[Web page revision data]
BEGIN
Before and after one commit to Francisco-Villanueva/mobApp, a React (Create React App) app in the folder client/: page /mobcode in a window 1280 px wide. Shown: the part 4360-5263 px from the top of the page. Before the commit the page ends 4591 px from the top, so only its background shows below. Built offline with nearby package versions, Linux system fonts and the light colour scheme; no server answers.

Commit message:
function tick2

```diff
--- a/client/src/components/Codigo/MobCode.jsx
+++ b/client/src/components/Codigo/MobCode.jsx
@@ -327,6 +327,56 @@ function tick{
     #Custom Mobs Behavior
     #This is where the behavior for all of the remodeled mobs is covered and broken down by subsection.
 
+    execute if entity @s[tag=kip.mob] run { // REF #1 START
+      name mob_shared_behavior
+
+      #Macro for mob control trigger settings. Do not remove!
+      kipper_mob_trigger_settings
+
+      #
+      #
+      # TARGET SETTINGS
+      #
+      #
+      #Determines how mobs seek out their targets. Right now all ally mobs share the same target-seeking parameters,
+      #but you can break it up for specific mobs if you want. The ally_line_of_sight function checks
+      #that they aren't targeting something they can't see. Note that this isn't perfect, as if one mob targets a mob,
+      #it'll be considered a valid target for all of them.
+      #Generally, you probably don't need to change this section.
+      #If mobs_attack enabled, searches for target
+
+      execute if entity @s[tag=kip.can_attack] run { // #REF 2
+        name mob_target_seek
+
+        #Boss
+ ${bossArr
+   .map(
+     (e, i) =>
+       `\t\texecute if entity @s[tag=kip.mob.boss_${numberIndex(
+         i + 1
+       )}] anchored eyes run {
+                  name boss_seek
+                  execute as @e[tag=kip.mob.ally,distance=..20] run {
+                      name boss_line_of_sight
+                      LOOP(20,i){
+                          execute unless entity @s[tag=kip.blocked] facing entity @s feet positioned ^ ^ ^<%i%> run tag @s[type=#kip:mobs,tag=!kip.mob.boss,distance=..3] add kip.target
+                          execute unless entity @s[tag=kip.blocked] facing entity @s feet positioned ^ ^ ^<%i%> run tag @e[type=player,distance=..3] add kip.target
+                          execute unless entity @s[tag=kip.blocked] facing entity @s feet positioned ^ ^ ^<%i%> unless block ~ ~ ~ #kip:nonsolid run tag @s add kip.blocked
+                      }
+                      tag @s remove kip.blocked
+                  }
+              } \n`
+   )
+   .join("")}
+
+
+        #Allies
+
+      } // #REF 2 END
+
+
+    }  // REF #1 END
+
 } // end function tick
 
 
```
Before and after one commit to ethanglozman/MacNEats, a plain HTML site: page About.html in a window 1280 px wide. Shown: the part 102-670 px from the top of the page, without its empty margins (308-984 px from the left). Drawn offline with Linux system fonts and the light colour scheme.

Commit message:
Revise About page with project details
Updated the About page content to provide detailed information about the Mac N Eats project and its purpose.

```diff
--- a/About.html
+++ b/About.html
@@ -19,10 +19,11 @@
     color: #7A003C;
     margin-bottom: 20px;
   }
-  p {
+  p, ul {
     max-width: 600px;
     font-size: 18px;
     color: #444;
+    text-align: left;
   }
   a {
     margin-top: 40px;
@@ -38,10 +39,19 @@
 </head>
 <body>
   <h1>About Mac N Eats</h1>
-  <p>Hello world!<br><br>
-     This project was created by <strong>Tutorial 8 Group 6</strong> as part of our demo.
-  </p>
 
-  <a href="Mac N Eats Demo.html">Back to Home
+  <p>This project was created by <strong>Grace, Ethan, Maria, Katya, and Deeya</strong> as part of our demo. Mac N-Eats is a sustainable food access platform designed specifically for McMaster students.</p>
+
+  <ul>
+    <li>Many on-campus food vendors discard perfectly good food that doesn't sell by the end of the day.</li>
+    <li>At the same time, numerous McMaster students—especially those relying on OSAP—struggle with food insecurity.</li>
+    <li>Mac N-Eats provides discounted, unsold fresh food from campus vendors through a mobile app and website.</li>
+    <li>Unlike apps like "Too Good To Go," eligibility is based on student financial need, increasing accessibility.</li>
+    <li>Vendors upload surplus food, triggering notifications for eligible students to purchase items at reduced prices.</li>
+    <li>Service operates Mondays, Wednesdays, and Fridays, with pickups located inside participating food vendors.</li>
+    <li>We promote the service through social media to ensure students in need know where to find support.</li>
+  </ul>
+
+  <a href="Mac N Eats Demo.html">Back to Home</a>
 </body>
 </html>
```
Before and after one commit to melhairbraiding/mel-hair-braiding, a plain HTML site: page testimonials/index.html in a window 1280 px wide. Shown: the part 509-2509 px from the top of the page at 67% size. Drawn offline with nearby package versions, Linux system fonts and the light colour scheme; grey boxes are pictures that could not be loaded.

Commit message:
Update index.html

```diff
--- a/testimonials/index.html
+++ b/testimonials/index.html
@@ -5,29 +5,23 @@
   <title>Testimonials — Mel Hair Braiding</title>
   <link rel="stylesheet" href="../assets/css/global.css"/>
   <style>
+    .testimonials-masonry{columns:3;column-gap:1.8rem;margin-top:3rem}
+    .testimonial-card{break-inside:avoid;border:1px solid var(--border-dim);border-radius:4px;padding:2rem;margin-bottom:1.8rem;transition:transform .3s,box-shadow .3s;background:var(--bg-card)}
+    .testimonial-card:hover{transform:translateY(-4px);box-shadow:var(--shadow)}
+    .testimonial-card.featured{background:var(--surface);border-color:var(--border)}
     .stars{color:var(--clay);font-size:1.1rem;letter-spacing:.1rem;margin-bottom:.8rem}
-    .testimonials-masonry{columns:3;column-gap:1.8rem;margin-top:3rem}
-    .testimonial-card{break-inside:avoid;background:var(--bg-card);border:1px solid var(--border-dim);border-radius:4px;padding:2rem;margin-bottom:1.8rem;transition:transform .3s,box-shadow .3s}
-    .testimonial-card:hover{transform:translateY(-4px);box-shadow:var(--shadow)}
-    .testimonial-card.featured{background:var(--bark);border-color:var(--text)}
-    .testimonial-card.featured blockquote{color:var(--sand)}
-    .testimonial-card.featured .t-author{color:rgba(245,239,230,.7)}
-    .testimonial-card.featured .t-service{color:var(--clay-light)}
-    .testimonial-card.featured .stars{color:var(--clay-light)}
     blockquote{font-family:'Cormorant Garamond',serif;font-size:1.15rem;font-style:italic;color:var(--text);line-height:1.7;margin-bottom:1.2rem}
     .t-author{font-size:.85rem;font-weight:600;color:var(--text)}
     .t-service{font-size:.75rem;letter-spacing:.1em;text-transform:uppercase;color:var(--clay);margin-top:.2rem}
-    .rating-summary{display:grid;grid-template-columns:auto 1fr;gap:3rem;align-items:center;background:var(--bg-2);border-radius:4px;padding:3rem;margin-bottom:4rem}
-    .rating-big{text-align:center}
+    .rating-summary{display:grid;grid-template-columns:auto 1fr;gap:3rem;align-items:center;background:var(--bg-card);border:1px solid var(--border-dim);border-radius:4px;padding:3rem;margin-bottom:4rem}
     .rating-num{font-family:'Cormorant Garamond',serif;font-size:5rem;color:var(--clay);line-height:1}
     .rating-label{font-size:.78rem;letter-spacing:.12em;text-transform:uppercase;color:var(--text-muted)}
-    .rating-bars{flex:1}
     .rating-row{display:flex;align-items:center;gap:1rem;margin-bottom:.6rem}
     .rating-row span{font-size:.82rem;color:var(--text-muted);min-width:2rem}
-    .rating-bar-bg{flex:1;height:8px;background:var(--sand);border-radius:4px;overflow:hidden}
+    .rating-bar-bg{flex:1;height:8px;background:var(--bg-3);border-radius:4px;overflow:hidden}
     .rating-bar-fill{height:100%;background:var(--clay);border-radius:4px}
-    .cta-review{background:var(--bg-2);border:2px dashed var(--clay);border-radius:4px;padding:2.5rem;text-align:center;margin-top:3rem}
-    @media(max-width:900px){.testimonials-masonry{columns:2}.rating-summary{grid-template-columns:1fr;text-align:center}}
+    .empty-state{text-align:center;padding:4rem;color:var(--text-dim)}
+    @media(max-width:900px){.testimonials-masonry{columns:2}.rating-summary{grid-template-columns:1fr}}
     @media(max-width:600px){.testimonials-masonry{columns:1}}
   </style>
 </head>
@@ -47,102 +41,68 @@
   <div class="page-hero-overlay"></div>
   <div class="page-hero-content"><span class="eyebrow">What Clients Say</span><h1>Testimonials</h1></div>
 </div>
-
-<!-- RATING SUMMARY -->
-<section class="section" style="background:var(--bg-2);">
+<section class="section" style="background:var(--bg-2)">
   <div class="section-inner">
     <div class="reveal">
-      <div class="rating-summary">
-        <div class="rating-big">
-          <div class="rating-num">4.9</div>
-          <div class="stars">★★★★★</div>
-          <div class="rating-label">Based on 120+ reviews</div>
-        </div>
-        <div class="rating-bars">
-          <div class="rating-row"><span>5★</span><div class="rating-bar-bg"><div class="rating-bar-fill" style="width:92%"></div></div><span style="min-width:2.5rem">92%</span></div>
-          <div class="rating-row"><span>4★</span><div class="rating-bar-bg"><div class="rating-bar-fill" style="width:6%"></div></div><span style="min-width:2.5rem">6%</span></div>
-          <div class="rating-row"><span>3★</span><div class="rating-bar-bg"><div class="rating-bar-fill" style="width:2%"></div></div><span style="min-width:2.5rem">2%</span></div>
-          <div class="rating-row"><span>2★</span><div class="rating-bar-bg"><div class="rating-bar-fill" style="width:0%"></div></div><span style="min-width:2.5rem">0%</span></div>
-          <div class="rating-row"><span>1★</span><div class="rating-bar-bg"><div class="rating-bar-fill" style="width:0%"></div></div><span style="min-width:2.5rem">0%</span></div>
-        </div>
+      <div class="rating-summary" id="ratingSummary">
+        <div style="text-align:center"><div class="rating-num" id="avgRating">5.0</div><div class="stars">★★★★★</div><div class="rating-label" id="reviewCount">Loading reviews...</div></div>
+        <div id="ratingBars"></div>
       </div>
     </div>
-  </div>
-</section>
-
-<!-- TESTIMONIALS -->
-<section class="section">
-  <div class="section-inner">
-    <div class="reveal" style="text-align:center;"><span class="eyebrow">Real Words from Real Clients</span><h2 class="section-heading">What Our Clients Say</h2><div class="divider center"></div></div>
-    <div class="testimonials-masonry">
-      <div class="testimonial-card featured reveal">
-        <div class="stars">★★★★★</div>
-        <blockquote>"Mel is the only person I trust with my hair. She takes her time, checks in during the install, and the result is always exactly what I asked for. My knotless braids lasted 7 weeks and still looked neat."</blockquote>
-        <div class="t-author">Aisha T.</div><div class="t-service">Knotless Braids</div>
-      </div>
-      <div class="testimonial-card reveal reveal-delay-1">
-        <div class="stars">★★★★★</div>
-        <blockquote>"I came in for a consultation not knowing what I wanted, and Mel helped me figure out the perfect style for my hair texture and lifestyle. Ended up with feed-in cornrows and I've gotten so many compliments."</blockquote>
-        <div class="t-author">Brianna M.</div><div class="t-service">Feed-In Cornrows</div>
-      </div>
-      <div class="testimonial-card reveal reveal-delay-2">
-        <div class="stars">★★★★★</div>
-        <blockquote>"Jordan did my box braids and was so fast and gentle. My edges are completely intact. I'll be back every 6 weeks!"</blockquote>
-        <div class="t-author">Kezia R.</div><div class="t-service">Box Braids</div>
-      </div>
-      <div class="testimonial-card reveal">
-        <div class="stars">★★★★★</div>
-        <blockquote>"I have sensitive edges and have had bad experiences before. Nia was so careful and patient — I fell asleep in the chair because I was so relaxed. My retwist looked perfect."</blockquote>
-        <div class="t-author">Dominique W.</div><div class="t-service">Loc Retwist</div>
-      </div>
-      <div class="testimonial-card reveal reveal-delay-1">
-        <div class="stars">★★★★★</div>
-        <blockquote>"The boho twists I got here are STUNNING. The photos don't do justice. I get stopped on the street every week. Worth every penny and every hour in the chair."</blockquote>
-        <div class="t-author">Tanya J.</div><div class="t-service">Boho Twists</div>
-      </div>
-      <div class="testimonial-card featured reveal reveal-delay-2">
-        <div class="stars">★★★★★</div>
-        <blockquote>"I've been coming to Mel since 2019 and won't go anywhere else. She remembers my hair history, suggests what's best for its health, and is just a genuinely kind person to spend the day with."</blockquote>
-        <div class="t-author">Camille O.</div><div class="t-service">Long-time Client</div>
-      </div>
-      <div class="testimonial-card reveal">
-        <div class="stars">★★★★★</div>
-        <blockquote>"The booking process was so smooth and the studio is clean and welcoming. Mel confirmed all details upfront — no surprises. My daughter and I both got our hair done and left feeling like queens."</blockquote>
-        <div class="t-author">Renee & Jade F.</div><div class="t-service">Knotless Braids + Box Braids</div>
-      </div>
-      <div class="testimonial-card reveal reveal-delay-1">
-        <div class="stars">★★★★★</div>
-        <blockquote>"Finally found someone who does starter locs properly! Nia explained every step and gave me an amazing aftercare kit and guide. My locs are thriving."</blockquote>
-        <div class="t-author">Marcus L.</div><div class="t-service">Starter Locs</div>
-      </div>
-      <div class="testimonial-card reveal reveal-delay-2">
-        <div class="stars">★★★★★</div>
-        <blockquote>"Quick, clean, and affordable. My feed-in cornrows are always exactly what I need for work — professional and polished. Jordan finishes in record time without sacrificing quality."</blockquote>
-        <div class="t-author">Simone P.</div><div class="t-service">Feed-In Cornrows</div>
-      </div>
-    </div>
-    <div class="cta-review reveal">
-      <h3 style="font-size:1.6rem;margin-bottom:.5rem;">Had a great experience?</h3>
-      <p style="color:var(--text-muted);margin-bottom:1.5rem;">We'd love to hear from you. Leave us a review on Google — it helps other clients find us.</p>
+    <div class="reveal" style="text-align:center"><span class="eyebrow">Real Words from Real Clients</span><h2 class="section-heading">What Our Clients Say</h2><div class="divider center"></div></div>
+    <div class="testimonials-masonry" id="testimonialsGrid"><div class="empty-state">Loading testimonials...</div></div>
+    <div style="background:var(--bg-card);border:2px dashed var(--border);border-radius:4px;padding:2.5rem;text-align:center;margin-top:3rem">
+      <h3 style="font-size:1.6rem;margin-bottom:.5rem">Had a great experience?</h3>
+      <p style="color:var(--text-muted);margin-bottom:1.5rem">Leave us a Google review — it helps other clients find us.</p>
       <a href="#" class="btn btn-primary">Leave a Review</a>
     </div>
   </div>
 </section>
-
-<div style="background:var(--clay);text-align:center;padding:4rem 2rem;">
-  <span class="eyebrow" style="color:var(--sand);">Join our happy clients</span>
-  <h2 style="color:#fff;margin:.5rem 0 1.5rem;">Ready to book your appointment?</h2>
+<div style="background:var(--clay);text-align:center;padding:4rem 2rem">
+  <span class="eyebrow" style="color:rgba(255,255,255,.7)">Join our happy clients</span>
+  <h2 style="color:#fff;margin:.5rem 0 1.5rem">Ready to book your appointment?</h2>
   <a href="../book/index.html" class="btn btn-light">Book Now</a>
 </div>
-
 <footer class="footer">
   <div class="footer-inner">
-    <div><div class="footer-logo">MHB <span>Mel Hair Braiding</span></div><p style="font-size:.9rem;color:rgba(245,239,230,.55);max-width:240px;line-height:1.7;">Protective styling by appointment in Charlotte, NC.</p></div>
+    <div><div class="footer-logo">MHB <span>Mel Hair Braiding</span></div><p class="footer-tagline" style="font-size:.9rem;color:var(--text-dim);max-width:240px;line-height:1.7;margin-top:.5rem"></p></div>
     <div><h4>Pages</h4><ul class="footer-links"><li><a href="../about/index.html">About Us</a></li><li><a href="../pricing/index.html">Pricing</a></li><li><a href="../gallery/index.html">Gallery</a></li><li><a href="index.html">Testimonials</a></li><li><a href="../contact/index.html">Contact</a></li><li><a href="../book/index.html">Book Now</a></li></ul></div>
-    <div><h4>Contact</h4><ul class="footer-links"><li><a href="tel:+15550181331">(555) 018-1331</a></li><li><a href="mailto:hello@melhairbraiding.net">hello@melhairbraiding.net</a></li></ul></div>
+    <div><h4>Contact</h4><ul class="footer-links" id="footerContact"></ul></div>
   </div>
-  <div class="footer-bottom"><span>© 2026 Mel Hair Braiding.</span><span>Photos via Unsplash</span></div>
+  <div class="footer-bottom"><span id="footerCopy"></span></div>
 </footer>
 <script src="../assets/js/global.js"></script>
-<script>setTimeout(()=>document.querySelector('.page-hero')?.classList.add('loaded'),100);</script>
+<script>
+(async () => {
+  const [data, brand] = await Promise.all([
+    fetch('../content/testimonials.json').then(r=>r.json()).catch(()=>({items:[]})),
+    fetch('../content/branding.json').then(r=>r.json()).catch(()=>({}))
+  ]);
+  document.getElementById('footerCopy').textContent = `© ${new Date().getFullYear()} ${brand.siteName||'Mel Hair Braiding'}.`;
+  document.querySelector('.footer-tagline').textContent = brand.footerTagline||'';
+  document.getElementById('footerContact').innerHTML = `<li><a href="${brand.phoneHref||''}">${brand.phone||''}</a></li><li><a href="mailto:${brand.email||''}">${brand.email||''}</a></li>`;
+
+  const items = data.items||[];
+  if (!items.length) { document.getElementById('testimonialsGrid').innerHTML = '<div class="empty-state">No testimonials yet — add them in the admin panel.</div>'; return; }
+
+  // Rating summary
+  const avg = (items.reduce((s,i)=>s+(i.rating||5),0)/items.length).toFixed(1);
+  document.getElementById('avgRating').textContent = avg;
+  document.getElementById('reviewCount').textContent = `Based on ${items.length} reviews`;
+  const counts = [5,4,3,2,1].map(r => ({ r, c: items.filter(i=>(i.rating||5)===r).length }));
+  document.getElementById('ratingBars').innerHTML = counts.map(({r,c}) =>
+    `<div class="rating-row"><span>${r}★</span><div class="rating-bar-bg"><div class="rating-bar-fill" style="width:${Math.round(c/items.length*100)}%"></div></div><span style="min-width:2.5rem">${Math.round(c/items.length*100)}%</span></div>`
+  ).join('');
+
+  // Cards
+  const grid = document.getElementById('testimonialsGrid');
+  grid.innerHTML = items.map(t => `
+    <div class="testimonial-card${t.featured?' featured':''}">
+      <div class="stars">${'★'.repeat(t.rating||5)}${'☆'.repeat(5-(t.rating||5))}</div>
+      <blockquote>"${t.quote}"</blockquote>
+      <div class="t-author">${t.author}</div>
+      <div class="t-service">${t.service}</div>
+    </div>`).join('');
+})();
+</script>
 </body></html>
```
END
> YOUR TASK: Check each line above for the word "const" and copy the ones that have it.

> RESPONSE TO THE EXERCISE:
+  const [data, brand] = await Promise.all([
+  const items = data.items||[];
+  const avg = (items.reduce((s,i)=>s+(i.rating||5),0)/items.length).toFixed(1);
+  const counts = [5,4,3,2,1].map(r => ({ r, c: items.filter(i=>(i.rating||5)===r).length }));
+  const grid = document.getElementById('testimonialsGrid');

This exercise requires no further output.